■ Assignment ■
A line belongs in the answer if it contains "other"; copy every such line from the entries below.

■ Data for this task ■
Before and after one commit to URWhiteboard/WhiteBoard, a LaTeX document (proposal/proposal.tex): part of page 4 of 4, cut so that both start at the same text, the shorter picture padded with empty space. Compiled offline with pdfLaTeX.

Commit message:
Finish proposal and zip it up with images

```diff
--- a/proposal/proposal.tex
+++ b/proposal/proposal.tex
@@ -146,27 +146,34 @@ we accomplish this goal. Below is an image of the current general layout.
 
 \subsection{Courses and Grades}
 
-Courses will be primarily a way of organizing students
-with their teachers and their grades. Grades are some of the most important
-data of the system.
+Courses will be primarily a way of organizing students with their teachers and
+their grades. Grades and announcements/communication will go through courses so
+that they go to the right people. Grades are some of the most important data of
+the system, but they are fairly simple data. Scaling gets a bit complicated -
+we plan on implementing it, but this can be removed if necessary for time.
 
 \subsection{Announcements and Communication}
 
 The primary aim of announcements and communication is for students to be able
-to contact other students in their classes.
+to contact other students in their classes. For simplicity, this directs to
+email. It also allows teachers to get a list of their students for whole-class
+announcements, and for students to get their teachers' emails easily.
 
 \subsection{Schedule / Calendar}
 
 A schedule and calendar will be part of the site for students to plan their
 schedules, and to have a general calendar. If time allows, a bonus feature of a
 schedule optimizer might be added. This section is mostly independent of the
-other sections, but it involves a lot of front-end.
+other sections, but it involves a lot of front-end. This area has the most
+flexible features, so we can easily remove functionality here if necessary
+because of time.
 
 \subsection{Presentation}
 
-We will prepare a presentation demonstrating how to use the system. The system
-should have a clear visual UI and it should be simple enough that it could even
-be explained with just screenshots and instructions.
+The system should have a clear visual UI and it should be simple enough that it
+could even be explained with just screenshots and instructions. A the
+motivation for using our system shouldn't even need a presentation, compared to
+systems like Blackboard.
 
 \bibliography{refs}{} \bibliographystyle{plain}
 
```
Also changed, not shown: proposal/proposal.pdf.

■ Answer box ■
-to contact other students in their classes.
+to contact other students in their classes. For simplicity, this directs to
-other sections, but it involves a lot of front-end.
+other sections, but it involves a lot of front-end. This area has the most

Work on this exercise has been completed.